Task to carry out: The records below should be copied in full, exactly as shown.
-- Available data follows --
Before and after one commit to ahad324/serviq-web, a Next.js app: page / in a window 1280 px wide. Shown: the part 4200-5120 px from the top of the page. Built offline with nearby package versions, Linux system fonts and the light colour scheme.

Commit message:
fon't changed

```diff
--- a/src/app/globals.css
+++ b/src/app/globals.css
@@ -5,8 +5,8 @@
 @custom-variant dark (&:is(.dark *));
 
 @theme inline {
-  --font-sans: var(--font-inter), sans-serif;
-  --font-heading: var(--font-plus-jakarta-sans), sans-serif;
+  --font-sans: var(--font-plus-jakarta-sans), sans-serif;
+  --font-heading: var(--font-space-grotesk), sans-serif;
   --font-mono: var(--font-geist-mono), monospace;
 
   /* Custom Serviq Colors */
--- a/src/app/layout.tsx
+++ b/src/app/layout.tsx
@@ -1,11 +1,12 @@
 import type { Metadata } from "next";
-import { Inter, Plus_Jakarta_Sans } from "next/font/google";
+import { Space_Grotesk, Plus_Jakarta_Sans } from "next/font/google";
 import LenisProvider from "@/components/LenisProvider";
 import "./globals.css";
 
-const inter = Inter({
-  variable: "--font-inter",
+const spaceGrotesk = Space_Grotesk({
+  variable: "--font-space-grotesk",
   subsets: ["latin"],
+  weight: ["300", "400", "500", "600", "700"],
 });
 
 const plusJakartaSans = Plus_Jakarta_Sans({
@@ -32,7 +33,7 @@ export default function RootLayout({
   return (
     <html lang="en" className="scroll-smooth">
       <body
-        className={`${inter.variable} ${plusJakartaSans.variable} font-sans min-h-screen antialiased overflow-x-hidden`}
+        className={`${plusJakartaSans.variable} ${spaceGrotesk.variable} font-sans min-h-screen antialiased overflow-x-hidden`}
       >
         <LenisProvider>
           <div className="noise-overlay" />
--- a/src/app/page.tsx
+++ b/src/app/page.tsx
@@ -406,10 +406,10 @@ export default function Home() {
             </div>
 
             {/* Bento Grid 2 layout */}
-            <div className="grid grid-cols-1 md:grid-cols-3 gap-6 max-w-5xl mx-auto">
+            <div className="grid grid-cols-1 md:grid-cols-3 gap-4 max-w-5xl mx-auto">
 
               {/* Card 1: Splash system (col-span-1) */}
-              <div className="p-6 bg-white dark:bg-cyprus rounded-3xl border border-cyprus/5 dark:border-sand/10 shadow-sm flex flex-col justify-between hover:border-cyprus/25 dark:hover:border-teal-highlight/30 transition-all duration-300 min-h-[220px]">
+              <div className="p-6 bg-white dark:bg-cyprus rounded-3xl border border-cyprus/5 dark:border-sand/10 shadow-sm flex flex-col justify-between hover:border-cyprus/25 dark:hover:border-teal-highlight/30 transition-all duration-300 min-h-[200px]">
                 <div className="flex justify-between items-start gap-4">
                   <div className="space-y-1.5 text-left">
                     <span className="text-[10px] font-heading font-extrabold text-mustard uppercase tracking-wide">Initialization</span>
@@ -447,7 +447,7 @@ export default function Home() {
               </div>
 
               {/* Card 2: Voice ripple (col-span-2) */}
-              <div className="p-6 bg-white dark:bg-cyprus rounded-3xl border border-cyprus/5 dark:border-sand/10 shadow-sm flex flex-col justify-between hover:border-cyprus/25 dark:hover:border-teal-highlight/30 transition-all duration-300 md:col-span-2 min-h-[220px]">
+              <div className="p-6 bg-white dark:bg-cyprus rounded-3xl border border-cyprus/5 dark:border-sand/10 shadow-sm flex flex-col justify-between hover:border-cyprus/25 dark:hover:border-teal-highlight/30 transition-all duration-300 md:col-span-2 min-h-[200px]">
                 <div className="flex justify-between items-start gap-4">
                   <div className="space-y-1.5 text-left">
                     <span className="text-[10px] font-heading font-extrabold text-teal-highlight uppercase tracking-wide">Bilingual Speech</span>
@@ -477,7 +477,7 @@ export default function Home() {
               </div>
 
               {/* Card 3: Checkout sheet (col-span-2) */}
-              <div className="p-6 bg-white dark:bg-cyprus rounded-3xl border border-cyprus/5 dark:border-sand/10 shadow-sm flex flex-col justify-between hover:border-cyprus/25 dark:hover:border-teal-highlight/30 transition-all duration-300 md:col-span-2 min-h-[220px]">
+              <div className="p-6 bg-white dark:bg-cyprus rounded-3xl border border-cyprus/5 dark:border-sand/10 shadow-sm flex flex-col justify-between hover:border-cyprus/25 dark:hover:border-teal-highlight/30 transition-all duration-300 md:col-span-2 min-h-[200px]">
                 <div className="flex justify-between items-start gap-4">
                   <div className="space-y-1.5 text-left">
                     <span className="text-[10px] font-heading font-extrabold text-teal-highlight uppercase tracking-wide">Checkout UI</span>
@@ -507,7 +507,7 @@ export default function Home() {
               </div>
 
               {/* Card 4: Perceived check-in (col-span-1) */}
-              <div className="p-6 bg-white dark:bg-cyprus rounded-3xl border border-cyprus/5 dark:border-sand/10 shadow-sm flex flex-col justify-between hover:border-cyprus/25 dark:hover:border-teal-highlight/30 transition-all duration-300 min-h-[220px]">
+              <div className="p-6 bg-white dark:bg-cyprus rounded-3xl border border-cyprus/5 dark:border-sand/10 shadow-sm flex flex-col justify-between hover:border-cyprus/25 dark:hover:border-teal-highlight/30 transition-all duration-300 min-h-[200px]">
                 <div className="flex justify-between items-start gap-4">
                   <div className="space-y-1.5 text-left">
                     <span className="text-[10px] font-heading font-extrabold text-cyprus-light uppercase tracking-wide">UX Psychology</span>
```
-- Available data concluded --
Answer space:
Before and after one commit to ahad324/serviq-web, a Next.js app: page / in a window 1280 px wide. Shown: the part 4200-5120 px from the top of the page. Built offline with nearby package versions, Linux system fonts and the light colour scheme.

Commit message:
fon't changed

```diff
--- a/src/app/globals.css
+++ b/src/app/globals.css
@@ -5,8 +5,8 @@
 @custom-variant dark (&:is(.dark *));
 
 @theme inline {
-  --font-sans: var(--font-inter), sans-serif;
-  --font-heading: var(--font-plus-jakarta-sans), sans-serif;
+  --font-sans: var(--font-plus-jakarta-sans), sans-serif;
+  --font-heading: var(--font-space-grotesk), sans-serif;
   --font-mono: var(--font-geist-mono), monospace;
 
   /* Custom Serviq Colors */
--- a/src/app/layout.tsx
+++ b/src/app/layout.tsx
@@ -1,11 +1,12 @@
 import type { Metadata } from "next";
-import { Inter, Plus_Jakarta_Sans } from "next/font/google";
+import { Space_Grotesk, Plus_Jakarta_Sans } from "next/font/google";
 import LenisProvider from "@/components/LenisProvider";
 import "./globals.css";
 
-const inter = Inter({
-  variable: "--font-inter",
+const spaceGrotesk = Space_Grotesk({
+  variable: "--font-space-grotesk",
   subsets: ["latin"],
+  weight: ["300", "400", "500", "600", "700"],
 });
 
 const plusJakartaSans = Plus_Jakarta_Sans({
@@ -32,7 +33,7 @@ export default function RootLayout({
   return (
     <html lang="en" className="scroll-smooth">
       <body
-        className={`${inter.variable} ${plusJakartaSans.variable} font-sans min-h-screen antialiased overflow-x-hidden`}
+        className={`${plusJakartaSans.variable} ${spaceGrotesk.variable} font-sans min-h-screen antialiased overflow-x-hidden`}
       >
         <LenisProvider>
           <div className="noise-overlay" />
--- a/src/app/page.tsx
+++ b/src/app/page.tsx
@@ -406,10 +406,10 @@ export default function Home() {
             </div>
 
             {/* Bento Grid 2 layout */}
-            <div className="grid grid-cols-1 md:grid-cols-3 gap-6 max-w-5xl mx-auto">
+            <div className="grid grid-cols-1 md:grid-cols-3 gap-4 max-w-5xl mx-auto">
 
               {/* Card 1: Splash system (col-span-1) */}
-              <div className="p-6 bg-white dark:bg-cyprus rounded-3xl border border-cyprus/5 dark:border-sand/10 shadow-sm flex flex-col justify-between hover:border-cyprus/25 dark:hover:border-teal-highlight/30 transition-all duration-300 min-h-[220px]">
+              <div className="p-6 bg-white dark:bg-cyprus rounded-3xl border border-cyprus/5 dark:border-sand/10 shadow-sm flex flex-col justify-between hover:border-cyprus/25 dark:hover:border-teal-highlight/30 transition-all duration-300 min-h-[200px]">
                 <div className="flex justify-between items-start gap-4">
                   <div className="space-y-1.5 text-left">
                     <span className="text-[10px] font-heading font-extrabold text-mustard uppercase tracking-wide">Initialization</span>
@@ -447,7 +447,7 @@ export default function Home() {
               </div>
 
               {/* Card 2: Voice ripple (col-span-2) */}
-              <div className="p-6 bg-white dark:bg-cyprus rounded-3xl border border-cyprus/5 dark:border-sand/10 shadow-sm flex flex-col justify-between hover:border-cyprus/25 dark:hover:border-teal-highlight/30 transition-all duration-300 md:col-span-2 min-h-[220px]">
+              <div className="p-6 bg-white dark:bg-cyprus rounded-3xl border border-cyprus/5 dark:border-sand/10 shadow-sm flex flex-col justify-between hover:border-cyprus/25 dark:hover:border-teal-highlight/30 transition-all duration-300 md:col-span-2 min-h-[200px]">
                 <div className="flex justify-between items-start gap-4">
                   <div className="space-y-1.5 text-left">
                     <span className="text-[10px] font-heading font-extrabold text-teal-highlight uppercase tracking-wide">Bilingual Speech</span>
@@ -477,7 +477,7 @@ export default function Home() {
               </div>
 
               {/* Card 3: Checkout sheet (col-span-2) */}
-              <div className="p-6 bg-white dark:bg-cyprus rounded-3xl border border-cyprus/5 dark:border-sand/10 shadow-sm flex flex-col justify-between hover:border-cyprus/25 dark:hover:border-teal-highlight/30 transition-all duration-300 md:col-span-2 min-h-[220px]">
+              <div className="p-6 bg-white dark:bg-cyprus rounded-3xl border border-cyprus/5 dark:border-sand/10 shadow-sm flex flex-col justify-between hover:border-cyprus/25 dark:hover:border-teal-highlight/30 transition-all duration-300 md:col-span-2 min-h-[200px]">
                 <div className="flex justify-between items-start gap-4">
                   <div className="space-y-1.5 text-left">
                     <span className="text-[10px] font-heading font-extrabold text-teal-highlight uppercase tracking-wide">Checkout UI</span>
@@ -507,7 +507,7 @@ export default function Home() {
               </div>
 
               {/* Card 4: Perceived check-in (col-span-1) */}
-              <div className="p-6 bg-white dark:bg-cyprus rounded-3xl border border-cyprus/5 dark:border-sand/10 shadow-sm flex flex-col justify-between hover:border-cyprus/25 dark:hover:border-teal-highlight/30 transition-all duration-300 min-h-[220px]">
+              <div className="p-6 bg-white dark:bg-cyprus rounded-3xl border border-cyprus/5 dark:border-sand/10 shadow-sm flex flex-col justify-between hover:border-cyprus/25 dark:hover:border-teal-highlight/30 transition-all duration-300 min-h-[200px]">
                 <div className="flex justify-between items-start gap-4">
                   <div className="space-y-1.5 text-left">
                     <span className="text-[10px] font-heading font-extrabold text-cyprus-light uppercase tracking-wide">UX Psychology</span>
```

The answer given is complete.